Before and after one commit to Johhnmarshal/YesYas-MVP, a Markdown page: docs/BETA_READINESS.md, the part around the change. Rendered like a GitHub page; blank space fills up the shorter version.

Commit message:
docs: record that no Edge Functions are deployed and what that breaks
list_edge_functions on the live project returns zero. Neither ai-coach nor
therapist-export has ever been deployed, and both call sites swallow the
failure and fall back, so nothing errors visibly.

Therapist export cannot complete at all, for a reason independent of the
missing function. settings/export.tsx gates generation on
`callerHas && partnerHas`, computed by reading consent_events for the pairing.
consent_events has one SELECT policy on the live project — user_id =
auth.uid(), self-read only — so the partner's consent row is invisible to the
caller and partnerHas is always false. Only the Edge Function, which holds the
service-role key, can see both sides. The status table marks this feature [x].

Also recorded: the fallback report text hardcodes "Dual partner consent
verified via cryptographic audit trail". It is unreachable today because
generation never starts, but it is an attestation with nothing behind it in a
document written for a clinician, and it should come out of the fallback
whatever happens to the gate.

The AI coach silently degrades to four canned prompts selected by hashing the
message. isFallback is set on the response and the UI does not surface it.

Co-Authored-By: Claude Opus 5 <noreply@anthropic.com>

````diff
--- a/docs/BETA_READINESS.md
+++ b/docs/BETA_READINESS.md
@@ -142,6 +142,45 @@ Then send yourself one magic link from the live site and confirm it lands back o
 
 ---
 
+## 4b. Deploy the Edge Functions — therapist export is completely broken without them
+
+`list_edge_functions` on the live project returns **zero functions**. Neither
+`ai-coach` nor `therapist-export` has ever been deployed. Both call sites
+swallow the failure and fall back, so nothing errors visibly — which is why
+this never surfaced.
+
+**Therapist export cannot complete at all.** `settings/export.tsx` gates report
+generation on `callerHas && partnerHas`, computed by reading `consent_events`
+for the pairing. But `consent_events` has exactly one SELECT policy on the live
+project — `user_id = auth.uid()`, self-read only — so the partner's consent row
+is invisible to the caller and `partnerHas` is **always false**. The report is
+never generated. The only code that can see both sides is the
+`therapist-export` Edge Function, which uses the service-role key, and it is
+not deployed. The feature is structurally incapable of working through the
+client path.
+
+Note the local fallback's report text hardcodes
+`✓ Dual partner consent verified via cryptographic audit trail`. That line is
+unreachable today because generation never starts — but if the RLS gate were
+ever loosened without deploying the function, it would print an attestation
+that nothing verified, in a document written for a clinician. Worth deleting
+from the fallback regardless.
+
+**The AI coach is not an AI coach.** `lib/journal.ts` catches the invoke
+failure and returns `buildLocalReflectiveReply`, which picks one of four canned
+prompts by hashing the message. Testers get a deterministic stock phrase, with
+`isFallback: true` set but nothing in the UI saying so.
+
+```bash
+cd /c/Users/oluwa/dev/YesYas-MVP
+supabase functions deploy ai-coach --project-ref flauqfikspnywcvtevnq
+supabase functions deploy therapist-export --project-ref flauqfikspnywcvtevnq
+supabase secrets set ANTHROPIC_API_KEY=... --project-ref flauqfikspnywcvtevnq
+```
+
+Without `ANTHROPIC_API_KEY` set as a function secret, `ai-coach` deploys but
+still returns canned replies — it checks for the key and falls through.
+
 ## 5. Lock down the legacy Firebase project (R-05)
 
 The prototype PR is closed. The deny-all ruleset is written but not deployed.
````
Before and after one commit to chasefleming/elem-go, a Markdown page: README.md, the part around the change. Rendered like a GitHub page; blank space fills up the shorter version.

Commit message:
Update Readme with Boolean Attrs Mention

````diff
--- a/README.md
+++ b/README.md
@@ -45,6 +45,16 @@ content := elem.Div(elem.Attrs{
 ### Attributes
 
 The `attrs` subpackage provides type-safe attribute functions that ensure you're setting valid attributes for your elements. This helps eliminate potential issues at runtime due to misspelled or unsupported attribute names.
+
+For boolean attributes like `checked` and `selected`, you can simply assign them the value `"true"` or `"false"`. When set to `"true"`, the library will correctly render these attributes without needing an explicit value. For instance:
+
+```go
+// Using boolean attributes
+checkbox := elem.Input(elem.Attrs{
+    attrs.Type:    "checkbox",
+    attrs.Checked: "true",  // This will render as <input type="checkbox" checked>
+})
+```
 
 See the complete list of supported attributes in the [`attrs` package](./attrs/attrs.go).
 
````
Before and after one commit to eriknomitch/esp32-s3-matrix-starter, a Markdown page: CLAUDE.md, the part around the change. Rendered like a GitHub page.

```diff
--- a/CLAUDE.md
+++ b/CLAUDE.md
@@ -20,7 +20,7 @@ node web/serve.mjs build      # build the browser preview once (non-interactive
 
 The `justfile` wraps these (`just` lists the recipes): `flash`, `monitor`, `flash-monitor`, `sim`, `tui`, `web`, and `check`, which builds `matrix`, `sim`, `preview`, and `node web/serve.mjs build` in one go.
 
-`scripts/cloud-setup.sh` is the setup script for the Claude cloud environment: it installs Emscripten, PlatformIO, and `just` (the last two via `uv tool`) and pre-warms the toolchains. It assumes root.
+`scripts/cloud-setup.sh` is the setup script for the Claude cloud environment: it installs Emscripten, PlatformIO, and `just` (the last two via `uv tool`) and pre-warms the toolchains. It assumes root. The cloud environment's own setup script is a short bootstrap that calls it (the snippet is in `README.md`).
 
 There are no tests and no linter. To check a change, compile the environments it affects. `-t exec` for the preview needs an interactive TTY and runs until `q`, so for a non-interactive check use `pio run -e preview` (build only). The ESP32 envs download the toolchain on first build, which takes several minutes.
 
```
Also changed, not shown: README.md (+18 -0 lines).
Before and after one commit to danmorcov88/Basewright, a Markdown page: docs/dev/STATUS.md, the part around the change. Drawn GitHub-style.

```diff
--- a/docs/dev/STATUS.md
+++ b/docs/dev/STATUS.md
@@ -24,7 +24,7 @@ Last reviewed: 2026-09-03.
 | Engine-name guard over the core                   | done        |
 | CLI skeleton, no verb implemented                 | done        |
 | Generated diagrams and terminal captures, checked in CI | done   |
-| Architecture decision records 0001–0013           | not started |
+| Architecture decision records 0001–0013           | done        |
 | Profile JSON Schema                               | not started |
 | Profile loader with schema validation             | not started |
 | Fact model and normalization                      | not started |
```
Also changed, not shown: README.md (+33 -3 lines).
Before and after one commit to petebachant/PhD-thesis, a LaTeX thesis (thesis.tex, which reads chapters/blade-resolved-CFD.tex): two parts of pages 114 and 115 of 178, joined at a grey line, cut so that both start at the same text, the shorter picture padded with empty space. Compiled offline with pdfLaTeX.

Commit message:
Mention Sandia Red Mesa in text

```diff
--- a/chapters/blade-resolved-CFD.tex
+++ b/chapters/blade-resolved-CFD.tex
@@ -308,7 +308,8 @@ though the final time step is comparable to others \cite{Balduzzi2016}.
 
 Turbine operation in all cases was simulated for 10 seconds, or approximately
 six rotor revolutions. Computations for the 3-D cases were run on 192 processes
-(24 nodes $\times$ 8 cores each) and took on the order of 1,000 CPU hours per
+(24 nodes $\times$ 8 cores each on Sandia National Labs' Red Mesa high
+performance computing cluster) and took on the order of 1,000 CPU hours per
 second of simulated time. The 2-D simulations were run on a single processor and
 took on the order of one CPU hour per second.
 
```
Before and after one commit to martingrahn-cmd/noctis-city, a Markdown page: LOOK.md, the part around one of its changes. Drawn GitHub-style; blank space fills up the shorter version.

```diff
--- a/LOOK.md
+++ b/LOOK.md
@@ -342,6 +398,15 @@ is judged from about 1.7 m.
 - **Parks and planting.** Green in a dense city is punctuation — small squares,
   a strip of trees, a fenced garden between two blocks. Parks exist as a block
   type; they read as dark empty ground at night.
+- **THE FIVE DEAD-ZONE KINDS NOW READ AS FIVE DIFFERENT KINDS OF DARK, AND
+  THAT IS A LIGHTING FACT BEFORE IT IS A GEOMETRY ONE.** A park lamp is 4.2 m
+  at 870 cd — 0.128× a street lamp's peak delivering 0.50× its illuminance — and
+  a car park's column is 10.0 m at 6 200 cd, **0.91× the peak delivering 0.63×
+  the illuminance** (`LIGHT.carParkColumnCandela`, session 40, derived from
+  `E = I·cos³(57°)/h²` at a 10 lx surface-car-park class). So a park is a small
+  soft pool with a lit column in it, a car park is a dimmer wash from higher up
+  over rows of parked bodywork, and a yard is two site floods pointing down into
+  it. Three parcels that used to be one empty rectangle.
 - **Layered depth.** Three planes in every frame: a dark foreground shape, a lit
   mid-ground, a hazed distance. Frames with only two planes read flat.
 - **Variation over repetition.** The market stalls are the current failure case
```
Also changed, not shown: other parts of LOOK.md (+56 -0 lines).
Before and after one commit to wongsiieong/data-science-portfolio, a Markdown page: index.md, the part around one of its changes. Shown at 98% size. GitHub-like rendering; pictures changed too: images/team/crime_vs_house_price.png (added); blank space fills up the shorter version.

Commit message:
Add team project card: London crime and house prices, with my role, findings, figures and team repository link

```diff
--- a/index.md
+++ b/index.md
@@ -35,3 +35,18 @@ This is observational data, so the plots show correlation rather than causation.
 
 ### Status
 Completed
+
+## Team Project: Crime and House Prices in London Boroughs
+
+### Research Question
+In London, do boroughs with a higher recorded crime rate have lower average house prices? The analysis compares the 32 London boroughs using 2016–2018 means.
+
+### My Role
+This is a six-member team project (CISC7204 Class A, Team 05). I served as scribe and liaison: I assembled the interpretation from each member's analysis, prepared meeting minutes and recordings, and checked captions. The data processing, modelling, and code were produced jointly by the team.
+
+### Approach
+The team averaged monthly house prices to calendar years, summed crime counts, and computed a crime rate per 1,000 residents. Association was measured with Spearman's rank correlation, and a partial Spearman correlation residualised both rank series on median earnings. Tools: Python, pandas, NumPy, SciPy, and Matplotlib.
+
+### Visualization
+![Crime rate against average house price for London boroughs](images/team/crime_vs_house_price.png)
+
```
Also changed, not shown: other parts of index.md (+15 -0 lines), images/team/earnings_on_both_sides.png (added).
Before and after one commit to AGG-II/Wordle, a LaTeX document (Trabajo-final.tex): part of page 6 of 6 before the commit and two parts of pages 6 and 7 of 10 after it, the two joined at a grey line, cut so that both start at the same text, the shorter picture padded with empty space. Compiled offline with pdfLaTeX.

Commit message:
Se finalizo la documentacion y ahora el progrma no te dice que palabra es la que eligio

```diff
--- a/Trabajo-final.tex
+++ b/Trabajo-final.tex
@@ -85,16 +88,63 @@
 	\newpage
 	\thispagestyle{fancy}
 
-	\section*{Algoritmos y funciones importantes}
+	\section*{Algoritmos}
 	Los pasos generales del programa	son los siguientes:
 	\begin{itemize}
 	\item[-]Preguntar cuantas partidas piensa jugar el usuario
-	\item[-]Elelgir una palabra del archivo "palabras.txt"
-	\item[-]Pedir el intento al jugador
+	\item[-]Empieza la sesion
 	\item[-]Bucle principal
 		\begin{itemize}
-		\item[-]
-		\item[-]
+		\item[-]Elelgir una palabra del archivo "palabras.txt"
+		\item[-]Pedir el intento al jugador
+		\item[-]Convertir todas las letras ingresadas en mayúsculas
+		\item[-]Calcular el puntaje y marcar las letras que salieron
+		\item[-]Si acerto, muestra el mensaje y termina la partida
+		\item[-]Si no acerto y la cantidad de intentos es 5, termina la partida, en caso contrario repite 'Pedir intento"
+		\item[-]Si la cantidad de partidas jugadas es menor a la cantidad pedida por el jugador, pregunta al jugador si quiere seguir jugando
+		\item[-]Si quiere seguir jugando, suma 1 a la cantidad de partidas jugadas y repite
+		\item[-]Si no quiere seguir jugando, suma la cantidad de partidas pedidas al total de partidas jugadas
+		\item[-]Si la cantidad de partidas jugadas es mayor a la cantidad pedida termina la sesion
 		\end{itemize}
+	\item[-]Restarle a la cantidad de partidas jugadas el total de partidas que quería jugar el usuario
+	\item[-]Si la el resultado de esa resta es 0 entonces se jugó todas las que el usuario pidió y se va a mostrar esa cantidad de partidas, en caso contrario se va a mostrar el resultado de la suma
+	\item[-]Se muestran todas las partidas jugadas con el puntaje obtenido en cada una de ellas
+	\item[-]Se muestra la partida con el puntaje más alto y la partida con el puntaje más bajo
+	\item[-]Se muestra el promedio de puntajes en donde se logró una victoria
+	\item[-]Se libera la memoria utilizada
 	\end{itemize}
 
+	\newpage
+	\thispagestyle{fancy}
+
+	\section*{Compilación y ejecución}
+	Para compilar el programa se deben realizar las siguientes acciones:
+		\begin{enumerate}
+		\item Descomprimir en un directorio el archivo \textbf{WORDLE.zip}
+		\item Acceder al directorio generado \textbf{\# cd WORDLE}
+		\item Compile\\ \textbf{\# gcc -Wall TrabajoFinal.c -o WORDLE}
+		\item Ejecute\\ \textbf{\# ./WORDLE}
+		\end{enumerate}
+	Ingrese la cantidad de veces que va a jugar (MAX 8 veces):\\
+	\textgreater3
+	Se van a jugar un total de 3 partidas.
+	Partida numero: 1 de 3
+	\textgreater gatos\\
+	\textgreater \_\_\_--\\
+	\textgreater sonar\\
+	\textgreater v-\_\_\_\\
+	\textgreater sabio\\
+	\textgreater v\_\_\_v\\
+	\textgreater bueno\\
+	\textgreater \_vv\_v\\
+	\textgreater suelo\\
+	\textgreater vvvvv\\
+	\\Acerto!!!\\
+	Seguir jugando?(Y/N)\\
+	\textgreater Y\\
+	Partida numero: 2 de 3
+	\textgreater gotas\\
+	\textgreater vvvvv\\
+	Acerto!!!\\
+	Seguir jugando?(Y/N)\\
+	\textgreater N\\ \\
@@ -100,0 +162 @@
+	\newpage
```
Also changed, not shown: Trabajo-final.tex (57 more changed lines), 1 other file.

-- -- --

▶ [Instructions for the task] Using the data above, count the lines where "done" appears. Reply with the number only.

▶ [The completed task] 4